Bejenarus Vows to be Ready for Fight of his Life Against WBA Champ Goulamirian on December 28th WBA #8 cruiserweight Constantin Bejenaru says he’s ready to go in and do the job he set out to do when he started boxing. Bejenaru (14-0, 4 KOs) will challenge WBA cruiserweight champion Arsen Goulamirian (25-0, 17 KOs) on December 28 at the Palais Des Sport in Marseille, France. “I have been working my entire career for this opportunity,” said Bejenaru, “…the chance to win a world title; the chance to show myself on the biggest stage with the highest stakes.” A tricky southpaw from Ungheni, in the Republic of Moldova and now living in Brooklyn, Bejenaru was a 10-time Romanian champion, a Bronze Medalist at the European Amateur Boxing Championships in 2006, a Finalist in the European Union Championships in both 2006 and 2007, and a Gold Medalist at World Combat Games in 2010. After turning professional in 2012, Bejenaru went on to score wide decision victories on ShoBox: The New Generation over previously undefeated Alexey Zubov (10-0, 6 KOs) and Stivens Bujaj (16-0-1, 11 KOs), as well as a decisive points victory over previous world title challenger Thabiso Mchunu (18-3, 11 KOs). Bejenaru’s career was stalled for nearly two years by what he called “promotional problems,” but he is now realizing his dream fight in just his second under the Salita promotional banner. “I love the sport of boxing.
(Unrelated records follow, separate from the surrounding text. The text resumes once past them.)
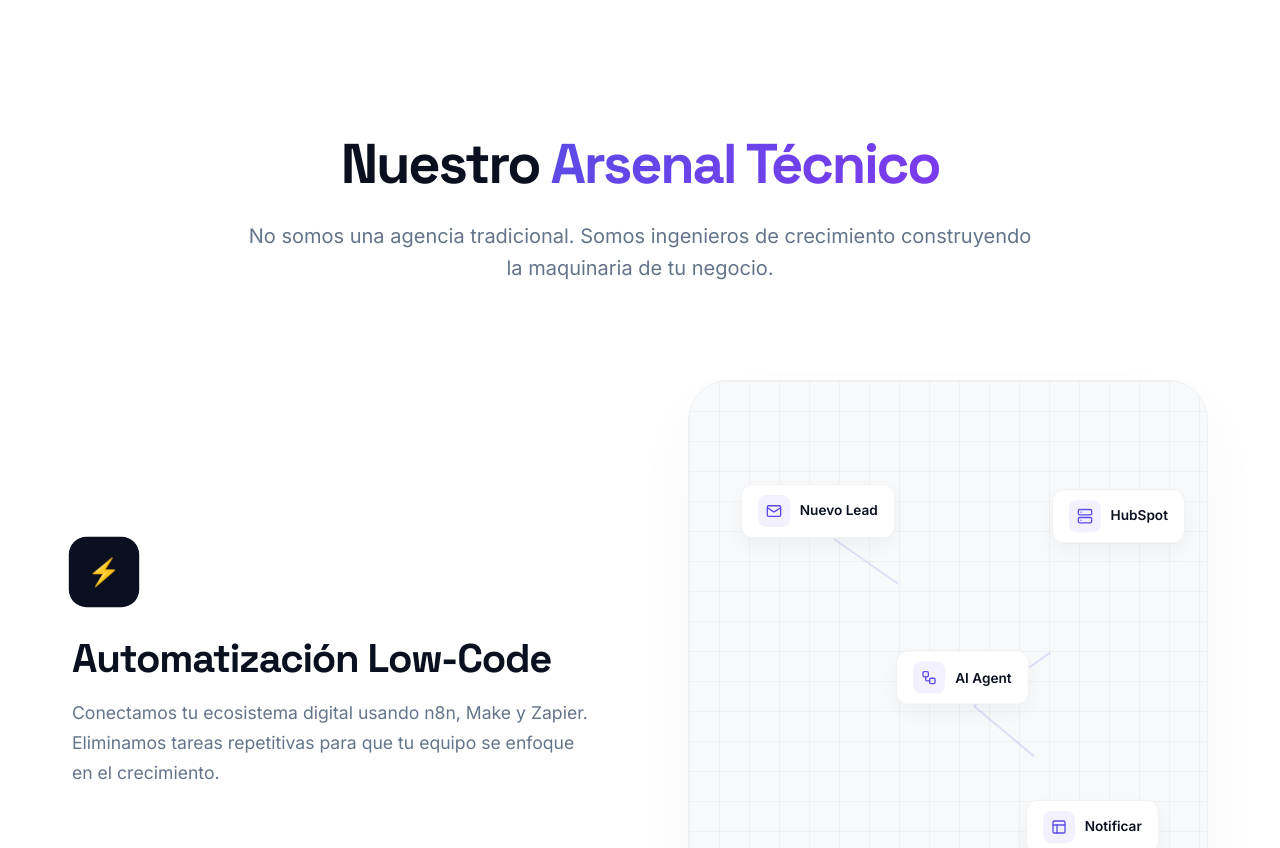
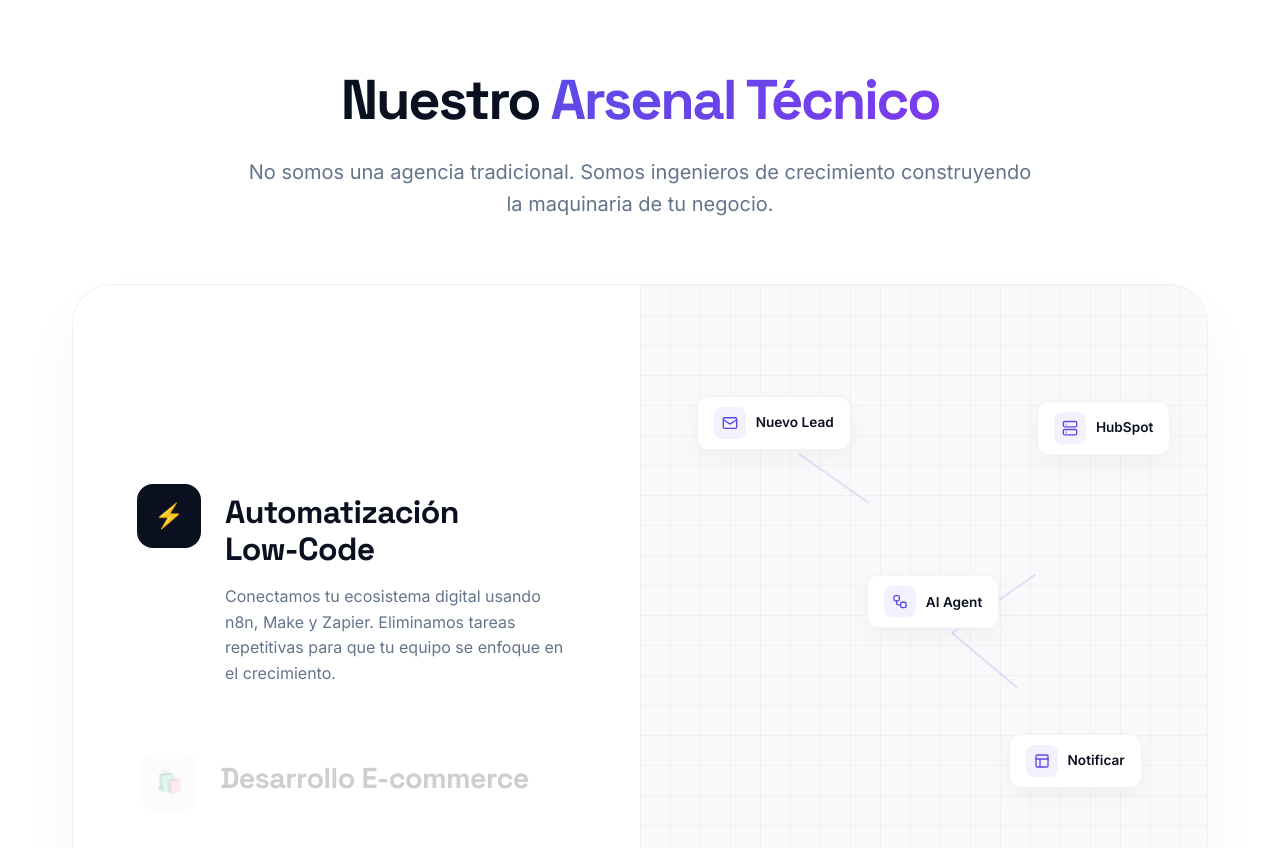
Before and after one commit to luk1311/AutoScale-agency, a React (Vite) app: page / in a window 1280 px wide. Shown: the part 1180-2028 px from the top of the page. Built offline with nearby package versions, Linux system fonts and the light colour scheme; no server answers; the database is empty.

Commit message:
feat: add interactive Services component with scroll-linked feature showcase

```diff
--- a/src/components/Services.css
+++ b/src/components/Services.css
@@ -1,5 +1,5 @@
-.showcase-section {
-  padding: 10rem 0;
+.vg-showcase-section {
+  padding: 6rem 0;
   background: #ffffff;
   position: relative;
 }
@@ -7,7 +7,7 @@
 .showcase-header {
   text-align: center;
   max-width: 800px;
-  margin: 0 auto 6rem;
+  margin: 0 auto 4rem;
 }
 
 .showcase-header h2 {
@@ -24,97 +24,128 @@
   line-height: 1.6;
 }
 
-.showcase-layout {
+/* === Menú Videojuego (Contenedor Principal) === */
+.vg-menu-container {
   display: flex;
-  gap: 6rem;
+  height: 75vh;
+  max-height: 900px;
+  min-height: 500px;
+  background: #F8F9FB;
+  border-radius: 40px;
+  overflow: hidden;
+  box-shadow: 0 30px 60px rgba(0,0,0,0.04);
+  border: 1px solid rgba(0,0,0,0.03);
   position: relative;
 }
 
-/* Columna de Texto */
-.showcase-text-col {
+/* === Columna Izquierda (Carrusel Snap) === */
+.vg-text-carousel {
   flex: 1;
-  padding: 20vh 0; /* Espacio para que el primero y el último puedan quedar en el centro */
-  display: flex;
-  flex-direction: column;
-  gap: 15vh;
+  height: 100%;
+  overflow-y: auto;
+  scroll-snap-type: y mandatory;
+  scroll-behavior: smooth;
+  background: #ffffff;
+  /* Ocultar barra de scroll para UI inmaculada */
+  -ms-overflow-style: none;
+  scrollbar-width: none;
+}
+.vg-text-carousel::-webkit-scrollbar {
+  display: none;
 }
 
-.showcase-text-item {
-  opacity: 0.15;
-  transform: translateX(-15px);
-  transition: all 0.6s cubic-bezier(0.165, 0.84, 0.44, 1);
+/* Espaciadores para que el 1er y último ítem puedan centrarse */
+.vg-carousel-padding-top,
+.vg-carousel-padding-bottom {
+  height: 40vh;
+  pointer-events: none;
 }
 
-.showcase-text-item.active {
-  opacity: 1;
-  transform: translateX(0);
+.vg-menu-item {
+  scroll-snap-align: center;
+  display: flex;
+  align-items: flex-start;
+  gap: 1.5rem;
+  padding: 2rem 4rem;
+  opacity: 0.2;
+  transform: scale(0.9) translateX(-20px);
+  transition: all 0.5s cubic-bezier(0.165, 0.84, 0.44, 1);
+  cursor: pointer;
+  position: relative;
 }
 
-.s-icon {
-  width: 64px;
-  height: 64px;
-  background: #F5F5F7;
-  border-radius: 16px;
-  display: flex;
-  align-items: center;
-  justify-content: center;
-  font-size: 1.5rem;
-  color: var(--brand);
-  margin-bottom: 2rem;
+.vg-menu-item.active {
+  opacity: 1;
+  transform: scale(1) translateX(0);
+}
+
+.vg-menu-item:hover:not(.active) {
+  opacity: 0.5;
+  transform: scale(0.95) translateX(-10px);
+}
+
+.vg-item-icon {
+  width: 64px; height: 64px; min-width: 64px;
+  background: #F5F5F7; border-radius: 16px;
+  display: flex; align-items: center; justify-content: center;
+  color: var(--brand); font-size: 1.5rem;
   transition: all 0.5s ease;
 }
 
-.showcase-text-item.active .s-icon {
-  background: var(--ink);
-  color: #ffffff;
-  transform: scale(1.1);
+.vg-menu-item.active .vg-item-icon {
+  background: var(--ink); color: #ffffff;
 }
 
-.showcase-text-item h3 {
-  font-size: 2.5rem;
+.vg-item-content {
+  padding-top: 10px;
+}
+
+.vg-item-content h3 {
+  font-size: 2rem;
   font-weight: 700;
   color: var(--ink);
-  letter-spacing: -0.03em;
-  margin-bottom: 1rem;
+  margin-bottom: 0;
+  transition: color 0.3s;
 }
 
-.showcase-text-item p {
-  font-size: 1.1rem;
+.vg-item-content p {
+  font-size: 1rem;
   color: var(--text-muted);
-  line-height: 1.7;
+  line-height: 1.6;
+  opacity: 0;
+  transform: translateY(-10px);
+  transition: all 0.4s ease;
+  height: 0;
+  overflow: hidden;
+  margin: 0;
 }
 
-/* Columna Visual Sticky */
-.showcase-visual-col {
-  flex: 1;
-  position: relative;
+.vg-menu-item.active .vg-item-content p {
+  opacity: 1;
+  transform: translateY(0);
+  height: auto;
+  margin-top: 1rem;
 }
 
-.sticky-visual-container {
-  position: sticky;
-  top: 15vh;
-  height: 70vh;
-  width: 100%;
-  border-radius: 40px;
+/* === Columna Derecha (Visor Dinámico) === */
+.vg-visual-viewport {
+  flex: 1;
+  height: 100%;
+  position: relative;
   background: #F8F9FB;
-  border: 1px solid rgba(0,0,0,0.03);
-  box-shadow: 0 30px 60px rgba(0,0,0,0.04);
-  overflow: hidden;
 }
 
-.visual-pane {
+.vg-visual-pane {
   position: absolute;
-  top: 0;
-  left: 0;
-  width: 100%;
-  height: 100%;
+  top: 0; left: 0; width: 100%; height: 100%;
+  display: flex; align-items: center; justify-content: center;
   opacity: 0;
-  transform: translateY(30px) scale(0.95);
-  transition: all 0.8s cubic-bezier(0.165, 0.84, 0.44, 1);
+  transform: translateY(40px) scale(0.95);
+  transition: all 0.6s cubic-bezier(0.165, 0.84, 0.44, 1);
   pointer-events: none;
 }
 
-.visual-pane.active {
+.vg-visual-pane.active {
   opacity: 1;
   transform: translateY(0) scale(1);
   pointer-events: auto;
@@ -129,17 +160,12 @@
   justify-content: center;
 }
 
+/* --- Dibujos CSS (Mantenidos y Ajustados) --- */
+
 /* 1. Automation Canvas */
-.automation-canvas {
-  background-image: linear-gradient(rgba(0,0,0,0.03) 1px, transparent 1px), linear-gradient(90deg, rgba(0,0,0,0.03) 1px, transparent 1px);
-  background-size: 30px 30px;
-}
+.automation-canvas { background-image: linear-gradient(rgba(0,0,0,0.03) 1px, transparent 1px), linear-gradient(90deg, rgba(0,0,0,0.03) 1px, transparent 1px); background-size: 30px 30px; }
 .node-grid { width: 100%; height: 100%; position: relative; }
-.canvas-node {
-  position: absolute; background: white; border: 1px solid rgba(0,0,0,0.05); border-radius: 12px;
-  padding: 10px 16px; display: flex; align-items: center; gap: 10px; box-shadow: 0 8px 20px rgba(0,0,0,0.04);
-  font-size: 0.85rem; font-weight: 600; color: var(--ink); z-index: 2; animation: floatNode 5s infinite ease-in-out;
-}
+.canvas-node { position: absolute; background: white; border: 1px solid rgba(0,0,0,0.05); border-radius: 12px; padding: 10px 16px; display: flex; align-items: center; gap: 10px; box-shadow: 0 8px 20px rgba(0,0,0,0.04); font-size: 0.85rem; font-weight: 600; color: var(--ink); z-index: 2; animation: floatNode 5s infinite ease-in-out; }
 .node-icon { background: rgba(91, 75, 230, 0.08); color: var(--brand); padding: 8px; border-radius: 8px; display: flex; }
 .n-trigger { top: 20%; left: 10%; animation-delay: 0s; }
 .n-ai { top: 50%; left: 40%; animation-delay: -1s; }
@@ -153,15 +179,10 @@
 
 /* 2. E-commerce Window */
 .ecommerce-window { background: linear-gradient(135deg, #F5F5F7 0%, #EAEAEA 100%); }
-.browser-mockup {
-  width: 75%; height: 60%; background: #ffffff; border-radius: 16px; box-shadow: 0 20px 50px rgba(0,0,0,0.08);
-  display: flex; flex-direction: column; overflow: hidden;
-}
+.browser-mockup { width: 75%; height: 60%; background: #ffffff; border-radius: 16px; box-shadow: 0 20px 50px rgba(0,0,0,0.08); display: flex; flex-direction: column; overflow: hidden; }
 .browser-header { background: #F5F5F7; padding: 12px 16px; display: flex; gap: 8px; border-bottom: 1px solid rgba(0,0,0,0.04); }
 .browser-header .dot { width: 10px; height: 10px; border-radius: 50%; background: #e0e0e0; }
-.browser-header .dot:nth-child(1) { background: #ff5f56; }
-.browser-header .dot:nth-child(2) { background: #ffbd2e; }
-.browser-header .dot:nth-child(3) { background: #27c93f; }
+.browser-header .dot:nth-child(1) { background: #ff5f56; } .browser-header .dot:nth-child(2) { background: #ffbd2e; } .browser-header .dot:nth-child(3) { background: #27c93f; }
 .browser-body { padding: 20px; display: flex; flex-direction: column; gap: 20px; height: 100%; }
 .product-skeleton { width: 100%; height: 40%; background: rgba(91, 75, 230, 0.05); border-radius: 8px; }
 .skeleton-lines { display: flex; flex-direction: column; gap: 10px; }
@@ -183,8 +204,7 @@
 .ui-card { width: 60%; height: 50%; background: #ffffff; border-radius: 24px; box-shadow: 0 20px 40px rgba(0,0,0,0.1); padding: 30px; display: flex; align-items: center; gap: 20px; position: relative; }
 .ui-circle { width: 60px; height: 60px; border-radius: 50%; background: rgba(91, 75, 230, 0.1); }
 .ui-lines { flex: 1; display: flex; flex-direction: column; gap: 10px; }
-.ul { height: 10px; background: #f0f0f0; border-radius: 5px; width: 100%; }
-.ul:nth-child(2) { width: 60%; }
+.ul { height: 10px; background: #f0f0f0; border-radius: 5px; width: 100%; } .ul:nth-child(2) { width: 60%; }
 .ui-cursor { position: absolute; top: 60%; left: 70%; filter: drop-shadow(0 4px 8px rgba(0,0,0,0.2)); animation: moveCursor 3s infinite ease-in-out; }
 @keyframes moveCursor { 0%, 100% { transform: translate(0, 0); } 50% { transform: translate(-40px, -40px) scale(0.9); } }
 
@@ -210,8 +230,11 @@
 
 /* Responsive */
 @media (max-width: 992px) {
-  .showcase-layout { flex-direction: column; gap: 2rem; }
-  .showcase-text-col { padding: 0; gap: 3rem; margin-bottom: 2rem; }
-  .showcase-text-item { opacity: 1; transform: translateX(0); }
-  .sticky-visual-container { position: relative; top: 0; height: 400px; }
+  .vg-menu-container { flex-direction: column; height: auto; max-height: none; }
+  .vg-text-carousel { overflow: visible; padding: 2rem; }
+  .vg-carousel-padding-top, .vg-carousel-padding-bottom { display: none; }
+  .vg-menu-item { opacity: 1; transform: none; padding: 1rem; }
+  .vg-menu-item.active { transform: none; }
+  .vg-item-content p { opacity: 1; transform: none; height: auto; margin-top: 1rem; }
+  .vg-visual-viewport { height: 400px; }
 }
--- a/src/components/Services.jsx
+++ b/src/components/Services.jsx
@@ -5,6 +5,7 @@ import './Services.css';
 const Services = () => {
   const [activeIndex, setActiveIndex] = useState(0);
   const textRefs = useRef([]);
+  const containerRef = useRef(null);
 
   const services = [
     {
@@ -99,9 +100,9 @@ const Services = () => {
 
   useEffect(() => {
     const observerOptions = {
-      root: null,
-      rootMargin: '-30% 0px -30% 0px',
-      threshold: 0.3
+      root: containerRef.current,
+      rootMargin: '0px',
+      threshold: 0.5 // Requiere que al menos el 50% esté visible para activar
     };
 
     const observer = new IntersectionObserver((entries) => {
@@ -121,43 +122,51 @@ const Services = () => {
   }, []);
 
   return (
-    <section id="servicios" className="section showcase-section">
+    <section id="servicios" className="section vg-showcase-section">
       <div className="container">
         <div className="showcase-header">
           <h2>Nuestro <span className="text-gradient">Arsenal Técnico</span></h2>
           <p>No somos una agencia tradicional. Somos ingenieros de crecimiento construyendo la maquinaria de tu negocio.</p>
         </div>
 
-        <div className="showcase-layout">
-          {/* Columna de Texto (Scrolleable) */}
-          <div className="showcase-text-col">
+        {/* El Menú Estilo Videojuego - Altura fija y dividida exactamente a la mitad */}
+        <div className="vg-menu-container">
+
+          {/* Columna Izquierda: El Carrusel Snap */}
+          <div className="vg-text-carousel" ref={containerRef}>
+            <div className="vg-carousel-padding-top"></div>
             {services.map((service, index) => (
               <div
                 key={index}
                 data-index={index}
                 ref={el => textRefs.current[index] = el}
-                className={`showcase-text-item ${activeIndex === index ? 'active' : ''}`}
+                className={`vg-menu-item ${activeIndex === index ? 'active' : ''}`}
+                onClick={() => {
+                  textRefs.current[index].scrollIntoView({ behavior: 'smooth', block: 'center' });
+                }}
               >
-                <div className="s-icon">{service.icon}</div>
+                <div className="vg-item-icon">{service.icon}</div>
+                <div className="vg-item-content">
                   <h3>{service.title}</h3>
                   <p>{service.description}</p>
                 </div>
+              </div>
             ))}
+            <div className="vg-carousel-padding-bottom"></div>
           </div>
 
-          {/* Columna Visual (Sticky) */}
-          <div className="showcase-visual-col">
-            <div className="sticky-visual-container">
+          {/* Columna Derecha: El Visor Dinámico */}
+          <div className="vg-visual-viewport">
             {services.map((service, index) => (
               <div
                 key={index}
-                  className={`visual-pane ${activeIndex === index ? 'active' : ''}`}
+                className={`vg-visual-pane ${activeIndex === index ? 'active' : ''}`}
               >
                 {service.visual}
               </div>
             ))}
           </div>
-          </div>
+
         </div>
       </div>
     </section>
```
Lines whose indentation alone changed are shown as unchanged.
I am always working to develop my craft, my skills, my fitness and my mind. It is ultimately the mind that makes a champion. The intelligence and creativity that are necessary to succeed in the ring. The mental discipline that allows a boxer to persevere at the hardest moments. Goulamirian recently defended his belt for the first time by KO 4 over Australia’s Kane Watts on November 15 in Paris. “Goulamirian has made a mistake taking this fight against a fighter of Constantin Bejenaru’s caliber so quickly after first defense,” said promoter Dmitriy Salita. “Constantin has incredibly high boxing intelligence and he’s been waiting for this fight his entire life. I look forward to having a new world champion in the Salita Promotions stable.”